** REQUIRED WORK **
Quote the data below in full, minus the images.

** INFORMATION GIVEN **
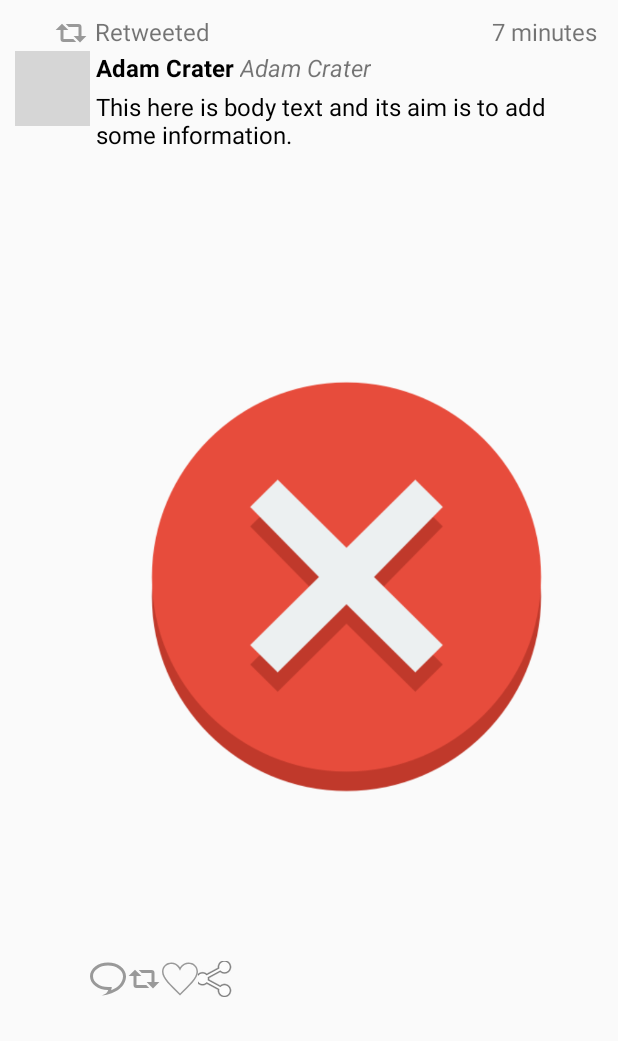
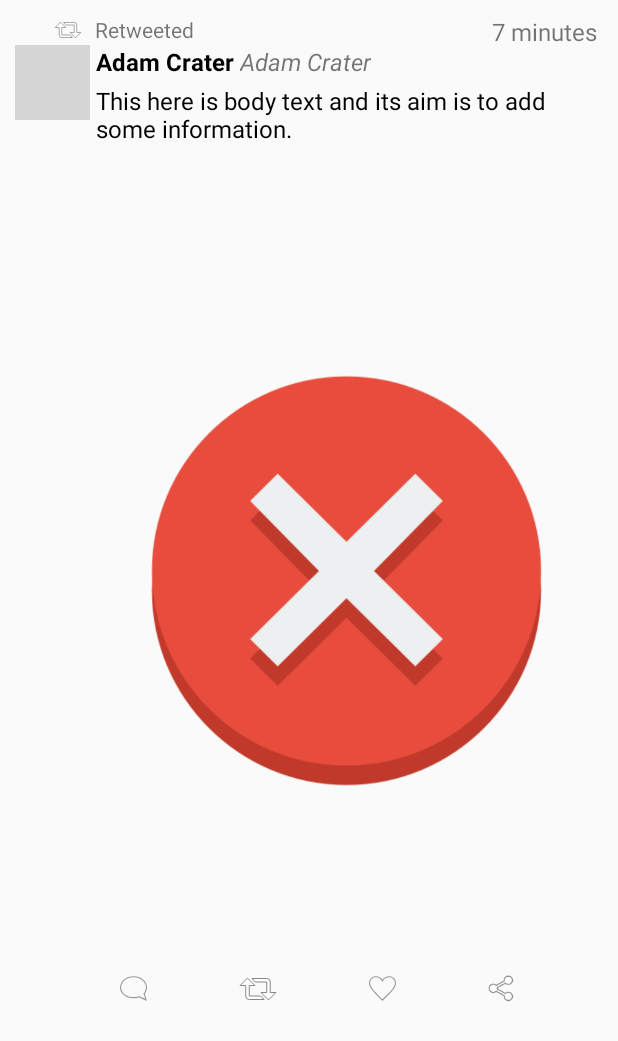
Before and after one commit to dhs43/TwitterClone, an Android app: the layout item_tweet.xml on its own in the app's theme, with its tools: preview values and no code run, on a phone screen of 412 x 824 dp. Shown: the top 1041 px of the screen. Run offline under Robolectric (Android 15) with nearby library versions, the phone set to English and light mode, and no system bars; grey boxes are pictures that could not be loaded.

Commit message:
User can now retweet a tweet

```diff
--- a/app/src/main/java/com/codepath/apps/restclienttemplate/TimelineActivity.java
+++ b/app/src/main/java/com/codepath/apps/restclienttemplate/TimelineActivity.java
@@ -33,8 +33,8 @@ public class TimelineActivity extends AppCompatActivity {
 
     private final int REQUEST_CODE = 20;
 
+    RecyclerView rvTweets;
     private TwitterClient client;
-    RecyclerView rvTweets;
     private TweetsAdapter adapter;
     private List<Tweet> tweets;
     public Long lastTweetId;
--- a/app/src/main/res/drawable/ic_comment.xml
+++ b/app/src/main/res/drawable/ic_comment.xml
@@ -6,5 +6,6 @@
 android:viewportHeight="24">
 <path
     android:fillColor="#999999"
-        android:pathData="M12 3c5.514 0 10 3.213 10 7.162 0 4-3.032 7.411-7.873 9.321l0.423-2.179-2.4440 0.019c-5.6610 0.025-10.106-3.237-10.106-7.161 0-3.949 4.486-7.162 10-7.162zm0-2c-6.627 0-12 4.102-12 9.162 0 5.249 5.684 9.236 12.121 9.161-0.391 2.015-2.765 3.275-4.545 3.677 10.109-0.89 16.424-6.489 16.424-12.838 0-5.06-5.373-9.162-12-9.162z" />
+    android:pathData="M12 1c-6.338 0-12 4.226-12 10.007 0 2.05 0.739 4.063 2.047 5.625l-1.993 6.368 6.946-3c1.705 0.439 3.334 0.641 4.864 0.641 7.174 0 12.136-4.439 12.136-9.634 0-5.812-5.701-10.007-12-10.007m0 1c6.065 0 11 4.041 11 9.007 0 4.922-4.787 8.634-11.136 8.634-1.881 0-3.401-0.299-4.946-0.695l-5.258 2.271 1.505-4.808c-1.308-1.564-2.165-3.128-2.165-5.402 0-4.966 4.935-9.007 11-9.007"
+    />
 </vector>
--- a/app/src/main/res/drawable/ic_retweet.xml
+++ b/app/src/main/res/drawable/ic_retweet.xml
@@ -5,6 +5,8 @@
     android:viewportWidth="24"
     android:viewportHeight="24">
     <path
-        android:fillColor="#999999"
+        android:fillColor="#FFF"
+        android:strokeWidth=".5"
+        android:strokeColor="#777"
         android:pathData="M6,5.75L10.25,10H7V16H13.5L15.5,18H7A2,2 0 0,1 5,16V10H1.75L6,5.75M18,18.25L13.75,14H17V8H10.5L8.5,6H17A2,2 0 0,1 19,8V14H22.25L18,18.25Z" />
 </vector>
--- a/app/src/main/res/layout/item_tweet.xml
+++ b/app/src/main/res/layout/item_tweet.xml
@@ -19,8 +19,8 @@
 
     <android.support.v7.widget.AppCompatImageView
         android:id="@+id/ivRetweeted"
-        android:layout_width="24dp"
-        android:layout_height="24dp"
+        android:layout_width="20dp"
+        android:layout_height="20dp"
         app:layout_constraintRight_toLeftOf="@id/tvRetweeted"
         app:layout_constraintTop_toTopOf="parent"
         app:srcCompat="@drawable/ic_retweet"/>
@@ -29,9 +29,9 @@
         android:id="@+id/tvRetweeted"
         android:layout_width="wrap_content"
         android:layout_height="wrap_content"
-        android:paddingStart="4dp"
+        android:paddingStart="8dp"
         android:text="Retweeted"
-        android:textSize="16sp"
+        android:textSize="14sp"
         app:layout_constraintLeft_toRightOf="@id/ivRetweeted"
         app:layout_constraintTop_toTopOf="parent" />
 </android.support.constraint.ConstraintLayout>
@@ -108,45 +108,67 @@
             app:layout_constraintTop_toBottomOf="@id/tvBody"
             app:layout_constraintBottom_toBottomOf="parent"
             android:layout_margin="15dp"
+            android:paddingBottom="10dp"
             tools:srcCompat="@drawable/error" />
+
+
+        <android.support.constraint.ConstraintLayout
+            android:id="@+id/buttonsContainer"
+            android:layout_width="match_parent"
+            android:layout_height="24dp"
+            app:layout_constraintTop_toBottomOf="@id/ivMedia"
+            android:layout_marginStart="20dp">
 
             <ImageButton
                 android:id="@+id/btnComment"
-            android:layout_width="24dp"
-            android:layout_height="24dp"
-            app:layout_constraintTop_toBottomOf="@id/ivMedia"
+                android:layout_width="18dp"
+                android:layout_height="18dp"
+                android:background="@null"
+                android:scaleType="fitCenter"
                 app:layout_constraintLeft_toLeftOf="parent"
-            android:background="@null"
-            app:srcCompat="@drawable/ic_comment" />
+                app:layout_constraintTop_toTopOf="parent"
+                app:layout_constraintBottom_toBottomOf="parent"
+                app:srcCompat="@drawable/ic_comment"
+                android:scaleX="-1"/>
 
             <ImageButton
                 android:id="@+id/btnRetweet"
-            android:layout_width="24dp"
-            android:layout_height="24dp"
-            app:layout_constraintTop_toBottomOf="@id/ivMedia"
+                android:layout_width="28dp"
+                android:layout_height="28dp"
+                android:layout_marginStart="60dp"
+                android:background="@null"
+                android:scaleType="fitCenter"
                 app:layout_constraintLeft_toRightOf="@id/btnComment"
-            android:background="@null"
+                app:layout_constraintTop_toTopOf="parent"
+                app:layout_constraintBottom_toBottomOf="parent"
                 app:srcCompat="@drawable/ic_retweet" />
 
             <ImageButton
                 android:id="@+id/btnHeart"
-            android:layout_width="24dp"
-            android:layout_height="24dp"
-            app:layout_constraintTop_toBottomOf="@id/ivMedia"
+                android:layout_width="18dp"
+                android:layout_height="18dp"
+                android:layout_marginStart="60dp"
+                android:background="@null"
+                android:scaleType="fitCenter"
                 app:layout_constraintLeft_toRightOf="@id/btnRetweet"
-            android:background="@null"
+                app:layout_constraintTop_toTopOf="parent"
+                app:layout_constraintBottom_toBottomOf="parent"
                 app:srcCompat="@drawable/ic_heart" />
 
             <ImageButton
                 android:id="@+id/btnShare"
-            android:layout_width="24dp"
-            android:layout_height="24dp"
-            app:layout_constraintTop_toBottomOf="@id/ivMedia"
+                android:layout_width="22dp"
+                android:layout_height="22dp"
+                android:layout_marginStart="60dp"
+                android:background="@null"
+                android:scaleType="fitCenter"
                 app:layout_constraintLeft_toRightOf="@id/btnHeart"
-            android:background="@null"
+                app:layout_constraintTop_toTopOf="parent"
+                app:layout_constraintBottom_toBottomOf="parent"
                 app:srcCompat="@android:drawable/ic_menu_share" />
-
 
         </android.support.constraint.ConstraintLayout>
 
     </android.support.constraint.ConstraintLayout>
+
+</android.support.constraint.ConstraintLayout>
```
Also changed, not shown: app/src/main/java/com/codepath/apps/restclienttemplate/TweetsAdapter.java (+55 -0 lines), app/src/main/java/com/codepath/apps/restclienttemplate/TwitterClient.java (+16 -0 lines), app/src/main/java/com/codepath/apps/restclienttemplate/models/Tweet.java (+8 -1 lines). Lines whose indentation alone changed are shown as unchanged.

** OUTPUT OF THE TASK **
Before and after one commit to dhs43/TwitterClone, an Android app: the layout item_tweet.xml on its own in the app's theme, with its tools: preview values and no code run, on a phone screen of 412 x 824 dp. Shown: the top 1041 px of the screen. Run offline under Robolectric (Android 15) with nearby library versions, the phone set to English and light mode, and no system bars; grey boxes are pictures that could not be loaded.

Commit message:
User can now retweet a tweet

```diff
--- a/app/src/main/java/com/codepath/apps/restclienttemplate/TimelineActivity.java
+++ b/app/src/main/java/com/codepath/apps/restclienttemplate/TimelineActivity.java
@@ -33,8 +33,8 @@ public class TimelineActivity extends AppCompatActivity {
 
     private final int REQUEST_CODE = 20;
 
+    RecyclerView rvTweets;
     private TwitterClient client;
-    RecyclerView rvTweets;
     private TweetsAdapter adapter;
     private List<Tweet> tweets;
     public Long lastTweetId;
--- a/app/src/main/res/drawable/ic_comment.xml
+++ b/app/src/main/res/drawable/ic_comment.xml
@@ -6,5 +6,6 @@
 android:viewportHeight="24">
 <path
     android:fillColor="#999999"
-        android:pathData="M12 3c5.514 0 10 3.213 10 7.162 0 4-3.032 7.411-7.873 9.321l0.423-2.179-2.4440 0.019c-5.6610 0.025-10.106-3.237-10.106-7.161 0-3.949 4.486-7.162 10-7.162zm0-2c-6.627 0-12 4.102-12 9.162 0 5.249 5.684 9.236 12.121 9.161-0.391 2.015-2.765 3.275-4.545 3.677 10.109-0.89 16.424-6.489 16.424-12.838 0-5.06-5.373-9.162-12-9.162z" />
+    android:pathData="M12 1c-6.338 0-12 4.226-12 10.007 0 2.05 0.739 4.063 2.047 5.625l-1.993 6.368 6.946-3c1.705 0.439 3.334 0.641 4.864 0.641 7.174 0 12.136-4.439 12.136-9.634 0-5.812-5.701-10.007-12-10.007m0 1c6.065 0 11 4.041 11 9.007 0 4.922-4.787 8.634-11.136 8.634-1.881 0-3.401-0.299-4.946-0.695l-5.258 2.271 1.505-4.808c-1.308-1.564-2.165-3.128-2.165-5.402 0-4.966 4.935-9.007 11-9.007"
+    />
 </vector>
--- a/app/src/main/res/drawable/ic_retweet.xml
+++ b/app/src/main/res/drawable/ic_retweet.xml
@@ -5,6 +5,8 @@
     android:viewportWidth="24"
     android:viewportHeight="24">
     <path
-        android:fillColor="#999999"
+        android:fillColor="#FFF"
+        android:strokeWidth=".5"
+        android:strokeColor="#777"
         android:pathData="M6,5.75L10.25,10H7V16H13.5L15.5,18H7A2,2 0 0,1 5,16V10H1.75L6,5.75M18,18.25L13.75,14H17V8H10.5L8.5,6H17A2,2 0 0,1 19,8V14H22.25L18,18.25Z" />
 </vector>
--- a/app/src/main/res/layout/item_tweet.xml
+++ b/app/src/main/res/layout/item_tweet.xml
@@ -19,8 +19,8 @@
 
     <android.support.v7.widget.AppCompatImageView
         android:id="@+id/ivRetweeted"
-        android:layout_width="24dp"
-        android:layout_height="24dp"
+        android:layout_width="20dp"
+        android:layout_height="20dp"
         app:layout_constraintRight_toLeftOf="@id/tvRetweeted"
         app:layout_constraintTop_toTopOf="parent"
         app:srcCompat="@drawable/ic_retweet"/>
@@ -29,9 +29,9 @@
         android:id="@+id/tvRetweeted"
         android:layout_width="wrap_content"
         android:layout_height="wrap_content"
-        android:paddingStart="4dp"
+        android:paddingStart="8dp"
         android:text="Retweeted"
-        android:textSize="16sp"
+        android:textSize="14sp"
         app:layout_constraintLeft_toRightOf="@id/ivRetweeted"
         app:layout_constraintTop_toTopOf="parent" />
 </android.support.constraint.ConstraintLayout>
@@ -108,45 +108,67 @@
             app:layout_constraintTop_toBottomOf="@id/tvBody"
             app:layout_constraintBottom_toBottomOf="parent"
             android:layout_margin="15dp"
+            android:paddingBottom="10dp"
             tools:srcCompat="@drawable/error" />
+
+
+        <android.support.constraint.ConstraintLayout
+            android:id="@+id/buttonsContainer"
+            android:layout_width="match_parent"
+            android:layout_height="24dp"
+            app:layout_constraintTop_toBottomOf="@id/ivMedia"
+            android:layout_marginStart="20dp">
 
             <ImageButton
                 android:id="@+id/btnComment"
-            android:layout_width="24dp"
-            android:layout_height="24dp"
-            app:layout_constraintTop_toBottomOf="@id/ivMedia"
+                android:layout_width="18dp"
+                android:layout_height="18dp"
+                android:background="@null"
+                android:scaleType="fitCenter"
                 app:layout_constraintLeft_toLeftOf="parent"
-            android:background="@null"
-            app:srcCompat="@drawable/ic_comment" />
+                app:layout_constraintTop_toTopOf="parent"
+                app:layout_constraintBottom_toBottomOf="parent"
+                app:srcCompat="@drawable/ic_comment"
+                android:scaleX="-1"/>
 
             <ImageButton
                 android:id="@+id/btnRetweet"
-            android:layout_width="24dp"
-            android:layout_height="24dp"
-            app:layout_constraintTop_toBottomOf="@id/ivMedia"
+                android:layout_width="28dp"
+                android:layout_height="28dp"
+                android:layout_marginStart="60dp"
+                android:background="@null"
+                android:scaleType="fitCenter"
                 app:layout_constraintLeft_toRightOf="@id/btnComment"
-            android:background="@null"
+                app:layout_constraintTop_toTopOf="parent"
+                app:layout_constraintBottom_toBottomOf="parent"
                 app:srcCompat="@drawable/ic_retweet" />
 
             <ImageButton
                 android:id="@+id/btnHeart"
-            android:layout_width="24dp"
-            android:layout_height="24dp"
-            app:layout_constraintTop_toBottomOf="@id/ivMedia"
+                android:layout_width="18dp"
+                android:layout_height="18dp"
+                android:layout_marginStart="60dp"
+                android:background="@null"
+                android:scaleType="fitCenter"
                 app:layout_constraintLeft_toRightOf="@id/btnRetweet"
-            android:background="@null"
+                app:layout_constraintTop_toTopOf="parent"
+                app:layout_constraintBottom_toBottomOf="parent"
                 app:srcCompat="@drawable/ic_heart" />
 
             <ImageButton
                 android:id="@+id/btnShare"
-            android:layout_width="24dp"
-            android:layout_height="24dp"
-            app:layout_constraintTop_toBottomOf="@id/ivMedia"
+                android:layout_width="22dp"
+                android:layout_height="22dp"
+                android:layout_marginStart="60dp"
+                android:background="@null"
+                android:scaleType="fitCenter"
                 app:layout_constraintLeft_toRightOf="@id/btnHeart"
-            android:background="@null"
+                app:layout_constraintTop_toTopOf="parent"
+                app:layout_constraintBottom_toBottomOf="parent"
                 app:srcCompat="@android:drawable/ic_menu_share" />
-
 
         </android.support.constraint.ConstraintLayout>
 
     </android.support.constraint.ConstraintLayout>
+
+</android.support.constraint.ConstraintLayout>
```
Also changed, not shown: app/src/main/java/com/codepath/apps/restclienttemplate/TweetsAdapter.java (+55 -0 lines), app/src/main/java/com/codepath/apps/restclienttemplate/TwitterClient.java (+16 -0 lines), app/src/main/java/com/codepath/apps/restclienttemplate/models/Tweet.java (+8 -1 lines). Lines whose indentation alone changed are shown as unchanged.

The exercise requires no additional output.